Tesla announced Thursday it is raising $2 billion in equity capital, initially putting pressure on the stock, but analysts say the move is smart, reflecting the company's preference to seek a financial cushion while its valuation is high.
The financing includes founder and CEO Elon Musk purchasing up to $10 million in shares and board member Larry Ellison buying up to $1 million worth.
Early Thursday morning, the stock fell more than 4%, as investors anticipated dilution to per share value and perhaps wondered why the company is raising money after Musk said just two weeks ago there was no need to do so, and Tesla has proven in recent quarters the ability to turn a profit. By late morning, the stock had reversed course, and was up recently 3.4% to $793.30 a share.
Tesla didn't provide much detail on the rationale behind the decision, saying in a press release it "intends to use the net proceeds from the offering to further strengthen its balance sheet, as well as for general corporate purposes."
But the capital raise "is a wise insurance policy," Gene Munster, co-founder of venture capital firm Loup Ventures and former tech analyst at Piper Jaffray, told TheStreet on Thursday. "I was surprised initially because they don't need the cash, but it makes sense because you have to prepare for the worst when you're building something for decades and there is a lot of uncertainty when it comes to delivering on electric vehicles and cash is a critical backbone to that success."
Some estimate the global market for electric vehicles to reach 20 million cars by 2025 and bulls believe Tesla can take significant market share.

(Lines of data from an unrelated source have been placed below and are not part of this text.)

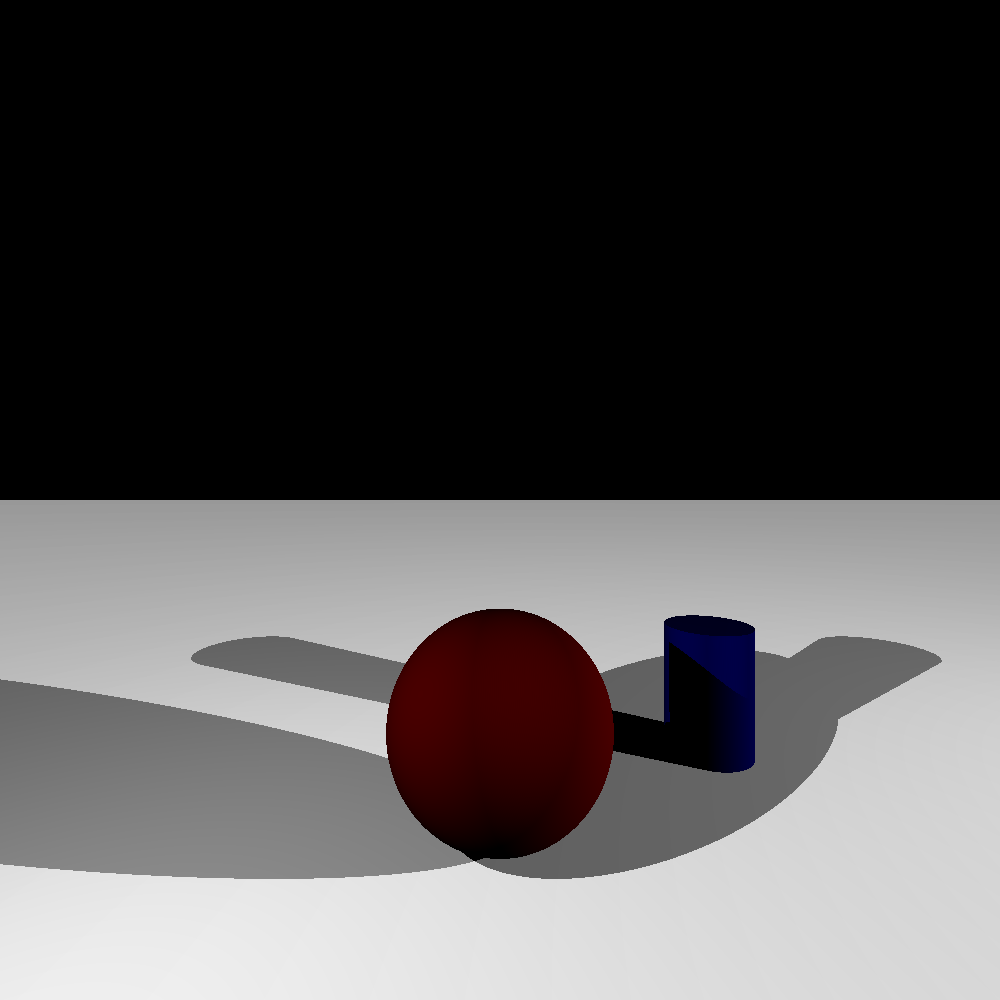
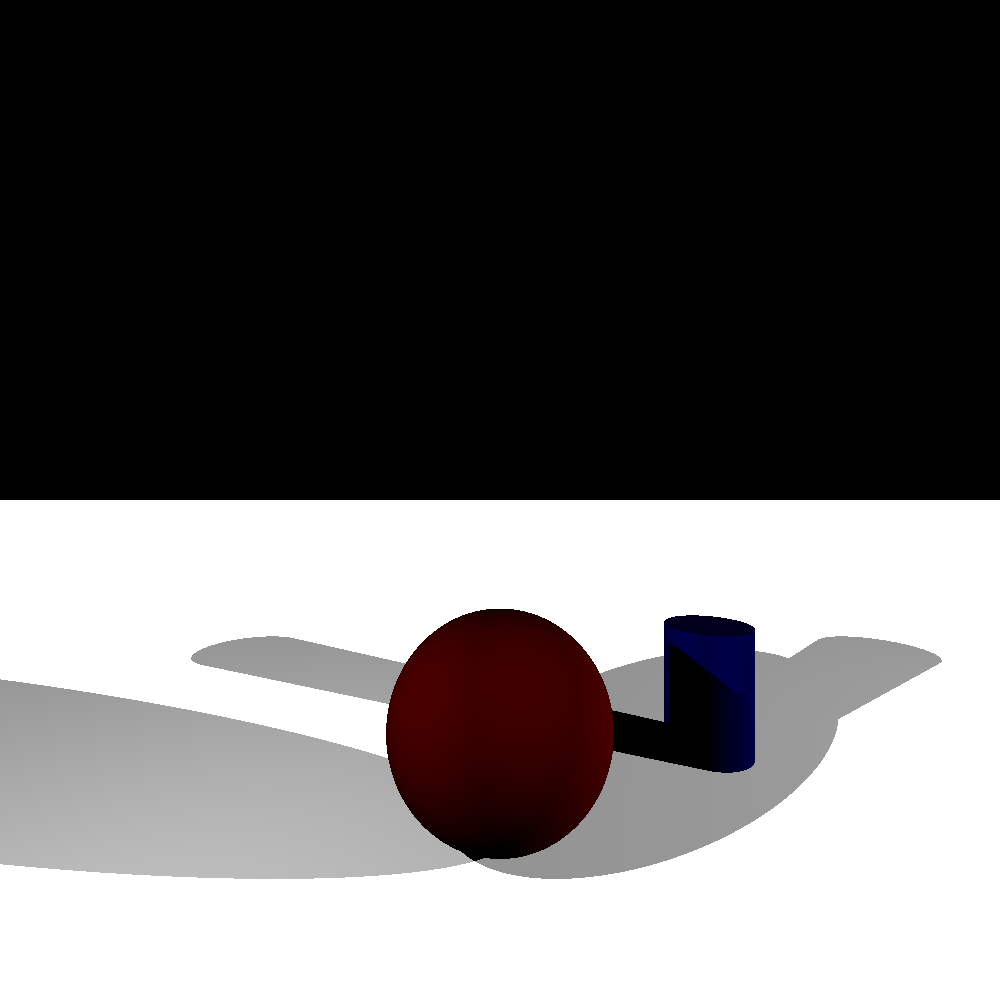
cleanup

diff --git a/src/shading/Diffuse.java b/src/shading/Diffuse.java
@@ -21,6 +21,16 @@ public class Diffuse {
 		this.cr = color;
 	}
 
+	
+	/**
+	 * @param ray
+	 * @param lights
+	 * @param shapes
+	 * @param p
+	 * @param normal
+	 * @param hitShape
+	 * @return the color of the given point, depending on the lights and shapes in the scene, and the surface normal of the shape to be shaded
+	 */
 	public Color getColor(Ray ray, List<PointLight> lights, List<Shape> shapes, Point p, Vector normal, Shape hitShape) {
 		Color color = Color.BLACK;
 		for (PointLight pl : lights) {
@@ -32,25 +42,8 @@ public class Diffuse {
 			p = p.add(direction.scale(EPSILON));
 			Ray shadow = new Ray(p, direction);
 			if (shapes.size() == 1) {
-				double cos = normal.dot(direction)
-						/ (normal.length() * direction.length());
-				double viewingCos = normal.dot(ray.direction)
-						/ (normal.length() * ray.direction.length());
-				if (cos < 0 & viewingCos > 0) {
-					cos = 0;
-				}
-				int r = (int) (cr.getRed() * kd * cos / Math.PI + cr.getRed()
-						* ka);
-				int g = (int) (cr.getGreen() * kd * cos / Math.PI + cr
-						.getGreen() * ka);
-				int b = (int) (cr.getBlue() * kd * cos / Math.PI + cr.getBlue()
-						* ka);
-				r = trim(r);
-				g = trim(g);
-				b = trim(b);
-				color = addColor(color, new Color(r, g, b));
+				color = getShading(ray, normal, color, direction);
 			} else {
-				
 				Double min = distanceToLight;
 				for (Shape other : shapes) {
 					Double intersection = other.intersect(shadow);
@@ -64,62 +57,28 @@ public class Diffuse {
 				}
 			}
 			if(!shaded | hitShape.equals(shadowShape)) {
-				double cos = normal.dot(direction) / (normal.length() * direction.length());
-				double viewingCos = normal.dot(ray.direction) / (normal.length() * ray.direction.length());
-				if (cos < 0 & viewingCos > 0) {
-					cos = 0;
-				}
-				int r = (int) (cr.getRed() * kd * cos / Math.PI + cr
-						.getRed() * ka);
-				int g = (int) (cr.getGreen() * kd * cos / Math.PI + cr
-						.getGreen() * ka);
-				int b = (int) (cr.getBlue() * kd * cos / Math.PI + cr
-						.getBlue() * ka);
-				r = trim(r);
-				g = trim(g);
-				b = trim(b);
-				color = addColor(color, new Color(r, g, b));
+				color = getShading(ray, normal, color, direction);
 			}
-				
-//					if (Math.abs(other.intersect(shadow) + 1) < EPSILON	| !other.equals(hitShape)) {
-//						double cos = normal.dot(direction) / (normal.length() * direction.length());
-//						double viewingCos = normal.dot(ray.direction) / (normal.length() * ray.direction.length());
-//						if (cos < 0 & viewingCos > 0) {
-//							cos = 0;
-//						}
-//						int r = (int) (cr.getRed() * kd * cos / Math.PI + cr
-//								.getRed() * ka);
-//						int g = (int) (cr.getGreen() * kd * cos / Math.PI + cr
-//								.getGreen() * ka);
-//						int b = (int) (cr.getBlue() * kd * cos / Math.PI + cr
-//								.getBlue() * ka);
-//						r = trim(r);
-//						g = trim(g);
-//						b = trim(b);
-//						color = addColor(color, new Color(r, g, b));
-//					} else {
-//						color = Color.black;
-//					}
-//				}
-//			}
-			// double cos = normal.dot(direction) / (normal.length() *
-			// direction.length());
-			// double viewingCos = normal.dot(ray.direction) / (normal.length()
-			// * ray.direction.length());
-			// if (cos < 0 & viewingCos > 0) {
-			// cos = 0;
-			// }
-			// int r = (int) (cr.getRed() * kd * cos / Math.PI + cr.getRed() *
-			// ka);
-			// int g = (int) (cr.getGreen() * kd * cos / Math.PI +
-			// cr.getGreen()* ka);
-			// int b = (int) (cr.getBlue() * kd * cos / Math.PI + cr.getBlue()*
-			// ka);
-			// r = trim(r);
-			// g = trim(g);
-			// b = trim(b);
-			// color = addColor(color, new Color(r,g,b));
 		}
+		return color;
+	}
+
+	private Color getShading(Ray ray, Vector normal, Color color, Vector toTheLight) {
+		double cos = normal.dot(toTheLight) / (normal.length() * toTheLight.length());
+		double viewingCos = normal.dot(ray.direction) / (normal.length() * ray.direction.length());
+		if (cos < 0 & viewingCos > 0) {
+			cos = 0;
+		}
+		int r = (int) (cr.getRed() * kd * cos / Math.PI + cr.getRed()
+				* ka);
+		int g = (int) (cr.getGreen() * kd * cos / Math.PI + cr
+				.getGreen() * ka);
+		int b = (int) (cr.getBlue() * kd * cos / Math.PI + cr.getBlue()
+				* ka);
+		r = trim(r);
+		g = trim(g);
+		b = trim(b);
+		color = addColor(color, new Color(r, g, b));
 		return color;
 	}
 

diff --git a/src/main/Renderer.java b/src/main/Renderer.java
@@ -93,7 +93,7 @@ public class Renderer {
 		// initialize the scene
 		Diffuse d1 = new Diffuse(0.9, 0.0, new Color(255, 0, 0));
 		Diffuse d2 = new Diffuse(0.9, 0.0, Color.BLUE);
-		Diffuse d3 = new Diffuse(0.9, 0.3, Color.white);
+		Diffuse d3 = new Diffuse(0.9, 0.5, Color.white);
 		Transformation id = Transformation.IDENTITY;
 		Transformation t1 = Transformation.createTranslation(0, -1, 1);
 		Transformation tc = Transformation.createTranslation(0, 0, 10).append(
@@ -142,24 +142,8 @@ public class Renderer {
 
 				if (hit) {
 					Point hitPoint = ray.origin.add(ray.direction.scale(min));
-//					hitPoint = hitShape.getIntersection(ray);
 					color = hitShape.getColor(ray, lights, shapes, hitPoint);
-					// for (PointLight pl : lights) {
-					// color = addColor(color, hitShape.getColor(ray, pl,
-					// hitPoint));
-					// for (Shape other : shapes) {
-					// for (PointLight shadowLight : lights) {
-					// Ray shadowRay = new Ray(hitPoint,
-					// shadowLight.getLocation().subtract(hitPoint));
-					// if (!other.intersect(shadowRay).equals(-1.0) &
-					// !other.equals(hitShape)) {
-					// color = Color.BLACK;
-					// }
-					// }
-					// }
-					// }
 					panel.set(x, y, 255, color.getRed(), color.getGreen(), color.getBlue());
-					// panel.set(x,y,255,255,0,0);
 				} else {
 					panel.set(x, y, 255, 0, 0, 0);
 				}

diff --git a/src/shape/Plane.java b/src/shape/Plane.java
@@ -28,12 +28,9 @@ public class Plane implements Shape {
 	@Override
 	public Double intersect(Ray ray) {
 		Ray transformed = transformation.transformInverse(ray);
-		
-		Vector o = transformed.origin.toVector3D();
-		
 		Double t = (point.toVector3D().subtract(transformed.origin.toVector3D()).dot(normal))/(transformed.direction.dot(normal));
-		System.out.println(t);
-		if(t >= (0 + EPSILON)) {
+		
+		if(t >=  EPSILON) {
 			return t;
 		}
 		return -1.0;
@@ -46,16 +43,4 @@ public class Plane implements Shape {
 		
 		return this.shading.getColor(ray, lights,shapes, p, newNormal, this);
 	}
-
-//	@Override
-//	public Point getIntersection(Ray ray) {
-//		Ray transformed = transformation.transformInverse(ray);
-//		
-//		Vector o = transformed.origin.toVector3D();
-//		
-//		Double t = (point.toVector3D().subtract(transformed.origin.toVector3D()).dot(normal))/(transformed.direction.dot(normal));
-//		System.out.println(t);
-//		return ray.origin.add(ray.direction.scale(t));
-//	}
-
 }

diff --git a/src/shape/Sphere.java b/src/shape/Sphere.java
@@ -42,7 +42,7 @@ public class Sphere implements Shape {
 					"the given radius cannot be smaller than zero!");
 		this.transformation = transformation;
 		this.radius = radius;
-		this.setColor(diffuse);
+		this.color = diffuse;
 	}
 
 	/*
@@ -78,14 +78,6 @@ public class Sphere implements Shape {
 			return t0;
 		}
 		return -1.0;	
-	}
-
-	public Diffuse getColor() {
-		return color;
-	}
-
-	public void setColor(Diffuse color) {
-		this.color = color;
 	}
 
 	@Override

diff --git a/src/shape/Triangle.java b/src/shape/Triangle.java
@@ -82,6 +82,6 @@ public class Triangle implements Shape {
 	public Color getColor(Ray ray, List<PointLight> lights, List<Shape> shapes,  Point p) {
 		Vector newNormal = transformation.inverseTransposeTransform(normal);
 		System.out.println(normal+"NORMAL");
-		return this.color.getColor(ray, lights,shapes, p, newNormal);
+		return this.color.getColor(ray, lights,shapes, p, newNormal, this);
 	}
 }

diff --git a/src/shape/Cylinder.java b/src/shape/Cylinder.java
@@ -101,10 +101,4 @@ public class Cylinder implements Shape {
 		return this.shading.getColor(ray, lights,shapes, p, normal, this);
 	}
 
-//	@Override
-//	public Point getIntersection(Ray ray) {
-//		// TODO Auto-generated method stub
-//		return null;
-//	}
-
 }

Tesla is expected to deliver 506,000 vehicles in 2020, with many analysts projecting more than 1 million by 2025. China could be a key market reflected in those totals and Tesla is aggressively investing in its new Gigafactory in the country.
Munster noted that Tesla is simply providing itself a cash cushion in case in runs into demand or manufacturing headwinds down the line. Munster estimates Tesla needs roughly $2.5 billion per year for operations and working capital needs, with that amount rising as deliveries rise. Munster said the company is increasing its cushion beyond its operations and working capital needs to roughly $4 billion now.
And now is a good time for Tesla to raise the money, as its valuation has skyrocketed with the company showing the ability to turn profits while also aggressively expanding its market. The stock is up 81% year-to-date.
The move "is a testimony to near-term worth for where the stock is," Munster said.
Wedbush Securities Dan Ives wrote in a note on Thursday morning that the financing is a "smart and strategic move." He noted that "this will be a bit of a shock to some given the company talked about no need to raise capital on its recent conference call, although the bulls (which we agree with) will say this essentially rips the band-aid off and takes the doomsday cash crunch scenario some predicted down the road now off the table."